By Eric Tegethoff, Oregon News Service
PORTLAND, Ore. (KTVZ) -- The Trump administration's new rule tightening work restrictions for the Supplemental Nutrition Assistance Program is drawing strong criticism from hunger-fighting groups in Oregon and elsewhere.
The finalized U.S. Department of Agriculture rule undoes the ability of states to issue waivers on the three-month limit for SNAP benefits to people who aren't either working or in a training program for 20 hours a week.
An estimated 688,000 people are expected to lose assistance because of the change.
Oregon Food Bank CEO Susannah Morgan says she's horrified, noting SNAP serves 12 times more people than the state's food bank network.

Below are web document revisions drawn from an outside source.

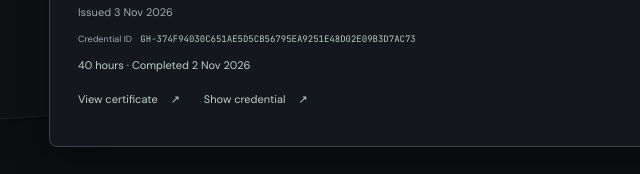
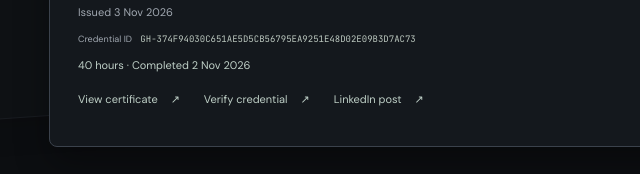
Before and after one commit to thurein2003/Portfolio, a website: page index.html in a window 1280 px wide. Shown: the part 1205-1379 px from the top of the page, 184-824 px from the left. Drawn offline with Linux system fonts and the light colour scheme.

Commit message:
Link GCDFP verification and LinkedIn announcement

```diff
--- a/index.html
+++ b/index.html
@@ -302,7 +302,13 @@
                   href="https://greyhawkforensics.asia/academy/verify/GH-374F94030C651AE5D5CB56795EA9251E48D02E09B3D7AC73"
                   target="_blank"
                   rel="noopener noreferrer"
-                  >Show credential <span aria-hidden="true">↗</span></a
+                  >Verify credential <span aria-hidden="true">↗</span></a
+                >
+                <a
+                  href="https://lnkd.in/p/gZz9hPsb"
+                  target="_blank"
+                  rel="noopener noreferrer"
+                  >LinkedIn post <span aria-hidden="true">↗</span></a
                 >
               </div>
             </div>
```
Also changed, not shown: README.md.
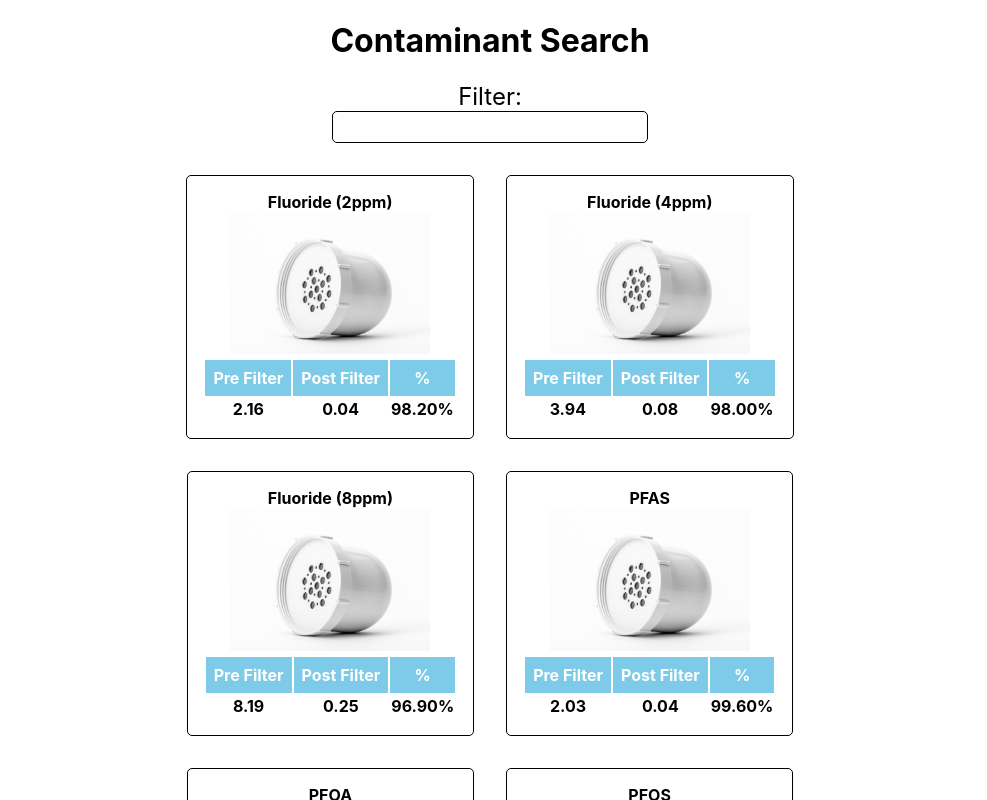
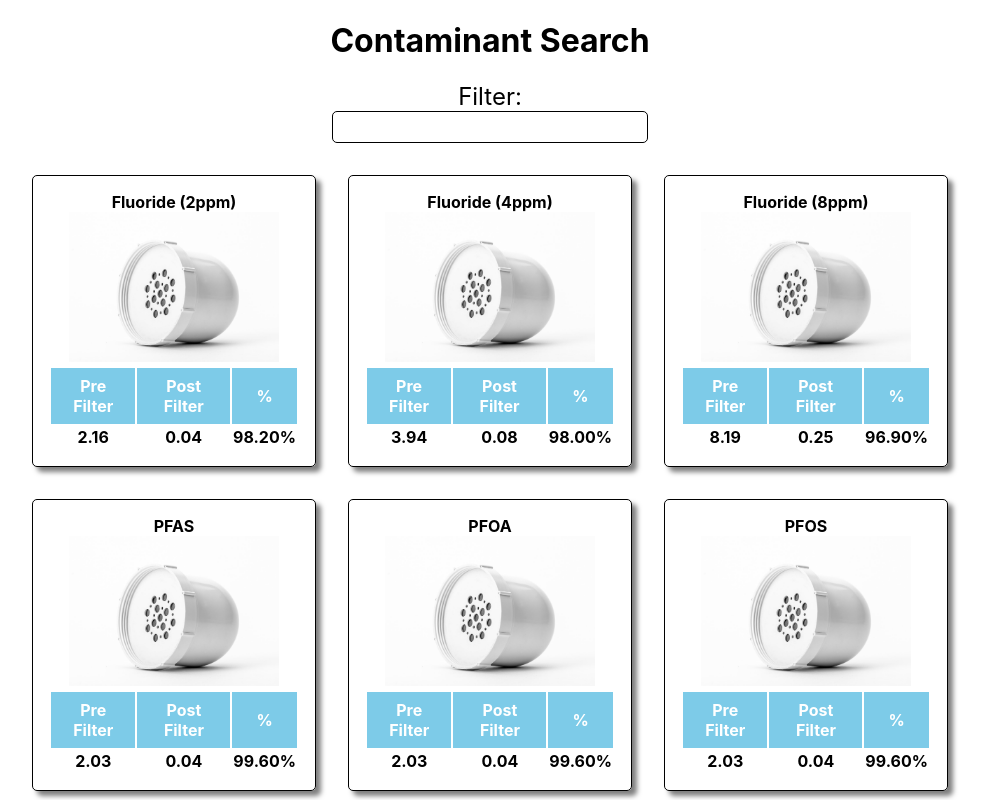
Before and after one commit to heardMan/cf-contam-search, a React (Create React App) app: page / in a window 1280 px wide. Shown: the top 800 px of the page, without its empty margins (150-1137 px from the left). Built offline with nearby package versions, Linux system fonts and the light colour scheme.

Commit message:
improved styling

```diff
--- a/src/App.css
+++ b/src/App.css
@@ -44,6 +44,19 @@
     padding: 1rem;
     border: solid 1px black;
     border-radius: 5px;
+    box-shadow: 5px 5px 5px rgba(0, 0, 0, 0.5);
+    width: 250px;
+    height:auto;
+}
+
+.result-card:hover {
+    box-shadow: 10px 10px 5px rgba(0, 0, 0, 0.5);
+    transform: scale(1.02);
+}
+
+.result-card:active {
+    box-shadow: 0px 0px 0px rgba(0, 0, 0, 0.5);
+    transform: scale(1.00);
 }
 
 .results-table {
@@ -63,6 +76,6 @@
 }
 
 .prodImg {
-    width:200px;
-    height:auto;
+    height:150px;
+    width:auto;
 }
```
Also changed, not shown: 8 other files (tests, documents, lock files or other folders).
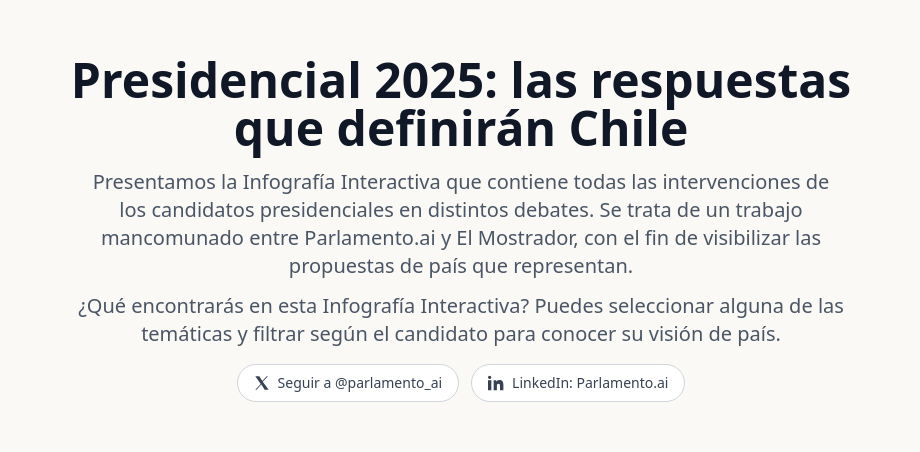
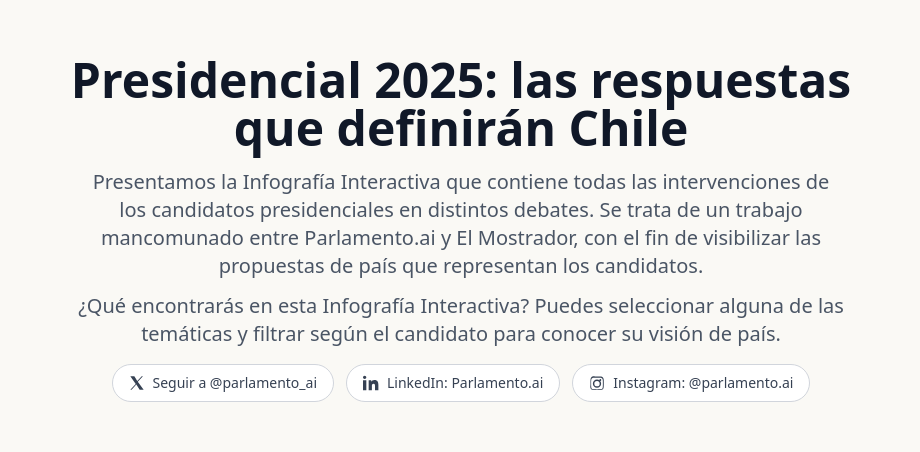
Before and after one commit to Antoine-lb/las-preguntas-del-debate-2025, a SvelteKit app: page / in a window 1280 px wide. Shown: the top 452 px of the page, without its empty margins (179-1099 px from the left). Built offline with nearby package versions, Linux system fonts and the light colour scheme.

Commit message:
cambios visuales x2

```diff
--- a/src/routes/+page.svelte
+++ b/src/routes/+page.svelte
@@ -316,19 +316,19 @@
 	<title>Presidencial 2025: las respuestas que definirán Chile | Parlamento AI</title>
 	<meta
 		name="description"
-		content="Presentamos la Infografía Interactiva con todas las intervenciones de los candidatos presidenciales en distintos debates. Un trabajo de Parlamento.ai y El Mostrador para visibilizar sus propuestas. Explora por temática y filtra por candidato."
+		content="Presentamos la Infografía Interactiva con todas las intervenciones de los candidatos presidenciales en distintos debates. Un trabajo de Parlamento.ai y El Mostrador para visibilizar las propuestas de país que representan los candidatos. Explora por temática y filtra por candidato."
 	/>
 
 	<!-- Open Graph / Facebook -->
 	<meta property="og:type" content="website" />
 	<meta property="og:title" content="Presidencial 2025: las respuestas que definirán Chile" />
-	<meta property="og:description" content="Presentamos la Infografía Interactiva con todas las intervenciones de los candidatos presidenciales en distintos debates. Un trabajo de Parlamento.ai y El Mostrador para visibilizar sus propuestas. Explora por temática y filtra por candidato." />
+	<meta property="og:description" content="Presentamos la Infografía Interactiva con todas las intervenciones de los candidatos presidenciales en distintos debates. Un trabajo de Parlamento.ai y El Mostrador para visibilizar las propuestas de país que representan los candidatos. Explora por temática y filtra por candidato." />
 	<meta property="og:image" content="/logo.png" />
 
 	<!-- Twitter -->
 	<meta name="twitter:card" content="summary_large_image" />
 	<meta name="twitter:title" content="Presidencial 2025: las respuestas que definirán Chile" />
-	<meta name="twitter:description" content="Presentamos la Infografía Interactiva con todas las intervenciones de los candidatos presidenciales en distintos debates. Un trabajo de Parlamento.ai y El Mostrador para visibilizar sus propuestas. Explora por temática y filtra por candidato." />
+	<meta name="twitter:description" content="Presentamos la Infografía Interactiva con todas las intervenciones de los candidatos presidenciales en distintos debates. Un trabajo de Parlamento.ai y El Mostrador para visibilizar las propuestas de país que representan los candidatos. Explora por temática y filtra por candidato." />
 	<meta name="twitter:image" content="/logo.png" />
 	<meta name="twitter:site" content="@parlamento_ai" />
 	<meta name="twitter:creator" content="@parlamento_ai" />
@@ -346,7 +346,7 @@
 	<header class="mb-12 text-center">
 		<h1 class="text-3xl md:text-5xl font-bold mb-4 text-gray-900">Presidencial 2025: las respuestas que definirán Chile</h1>
 		<p class="text-base md:text-xl text-gray-600 max-w-3xl mx-auto">
-			Presentamos la Infografía Interactiva que contiene todas las intervenciones de los candidatos presidenciales en distintos debates. Se trata de un trabajo mancomunado entre Parlamento.ai y El Mostrador, con el fin de visibilizar las propuestas de país que representan.
+			Presentamos la Infografía Interactiva que contiene todas las intervenciones de los candidatos presidenciales en distintos debates. Se trata de un trabajo mancomunado entre Parlamento.ai y El Mostrador, con el fin de visibilizar las propuestas de país que representan los candidatos.
 		</p>
 		<p class="text-base md:text-xl text-gray-600 max-w-3xl mx-auto mt-3">
 			¿Qué encontrarás en esta Infografía Interactiva? Puedes seleccionar alguna de las temáticas y filtrar según el candidato para conocer su visión de país.
@@ -375,6 +375,18 @@
 					<path d="M4.98 3.5C4.98 4.88 3.86 6 2.5 6S0 4.88 0 3.5 1.12 1 2.5 1 4.98 2.12 4.98 3.5zM0 8h5v15H0V8zm7.5 0h4.8v2.05h.07c.67-1.26 2.3-2.6 4.73-2.6 5.05 0 5.98 3.32 5.98 7.63V23H18V16.5c0-1.55-.03-3.55-2.17-3.55-2.17 0-2.5 1.7-2.5 3.43V23H8.5V8z"/>
 				</svg>
 				<span>LinkedIn: Parlamento.ai</span>
+			</a>
+			<a
+				href="https://www.instagram.com/parlamento.ai/"
+				target="_blank"
+				rel="noopener noreferrer"
+				class="inline-flex items-center gap-2 px-4 py-2 rounded-full border border-gray-300 bg-white text-sm font-medium text-gray-700 hover:bg-gray-50 transition-colors"
+				aria-label="Ir al perfil de Instagram de Parlamento.ai"
+			>
+				<svg class="w-4 h-4" viewBox="0 0 24 24" fill="currentColor" aria-hidden="true">
+					<path d="M12 2.2c3.2 0 3.6 0 4.9.1 1.2.1 1.9.2 2.4.4.6.2 1 .4 1.5.9.5.5.7.9.9 1.5.2.5.3 1.2.4 2.4.1 1.3.1 1.7.1 4.9s0 3.6-.1 4.9c-.1 1.2-.2 1.9-.4 2.4-.2.6-.4 1-.9 1.5-.5.5-.9.7-1.5.9-.5.2-1.2.3-2.4.4-1.3.1-1.7.1-4.9.1s-3.6 0-4.9-.1c-1.2-.1-1.9-.2-2.4-.4-.6-.2-1-.4-1.5-.9-.5-.5-.7-.9-.9-1.5-.2-.5-.3-1.2-.4-2.4C2.2 15.6 2.2 15.2 2.2 12s0-3.6.1-4.9c.1-1.2.2-1.9.4-2.4.2-.6.4-1 .9-1.5.5-.5.9-.7 1.5-.9.5-.2 1.2-.3 2.4-.4C8.4 2.2 8.8 2.2 12 2.2zm0 1.8c-3.1 0-3.5 0-4.7.1-1 .1-1.5.2-1.9.3-.5.2-.8.4-1.1.7-.3.3-.5.6-.7 1.1-.1.4-.3.9-.3 1.9-.1 1.2-.1 1.6-.1 4.7s0 3.5.1 4.7c.1 1 .2 1.5.3 1.9.2.5.4.8.7 1.1.3.3.6.5 1.1.7.4.1.9.3 1.9.3 1.2.1 1.6.1 4.7.1s3.5 0 4.7-.1c1 0 1.5-.2 1.9-.3.5-.2.8-.4 1.1-.7.3-.3.5-.6.7-1.1.1-.4.3-.9.3-1.9.1-1.2.1-1.6.1-4.7s0-3.5-.1-4.7c0-1-.2-1.5-.3-1.9-.2-.5-.4-.8-.7-1.1-.3-.3-.6-.5-1.1-.7-.4-.1-.9-.3-1.9-.3-1.2-.1-1.6-.1-4.7-.1zm0 2.8a6.2 6.2 0 1 1 0 12.4 6.2 6.2 0 0 1 0-12.4zm0 10.2a4 4 0 1 0 0-8 4 4 0 0 0 0 8zm5-10.9a1.4 1.4 0 1 1 0 2.8 1.4 1.4 0 0 1 0-2.8z" />
+				</svg>
+				<span>Instagram: @parlamento.ai</span>
 			</a>
 		</div>
 
```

"As someone who was raised in the Quaker tradition, I find it extra appalling that this is happening in the holiday season, that we are taking food off the tables of our neighbors at the time when we are supposed to be at our very best selves and taking the very best care of our communities," she states.
U.S. Agriculture Secretary Sonny Perdue points to the country's low unemployment rate and the goal of moving people toward self-sufficiency as the reasons for the rule change.
The Agriculture Department estimates the change will save the government $5.5 billion over five years. It's scheduled to go into place on Apr. 1, 2020.
The new rule affects able-bodied people ages 18 to 49 without dependents.
Morgan says about 24,000 Oregonians will be impacted and the rule will result in $18 million in lost revenue to places such as grocery retailers and agricultural producers, largely in rural areas.
"So of course, we are most interested and most centering those 24,000 people who may be affected, but do also want to mention that this is a larger benefit to the rural economies as a whole that will also go away," she states.
Morgan says the rule could be challenged in the courts. It's one of three rule changes the Trump administration has proposed to SNAP.
According to a study from the Urban Institute this week, those rules taken together would drop 3.7 million people from the program nationwide.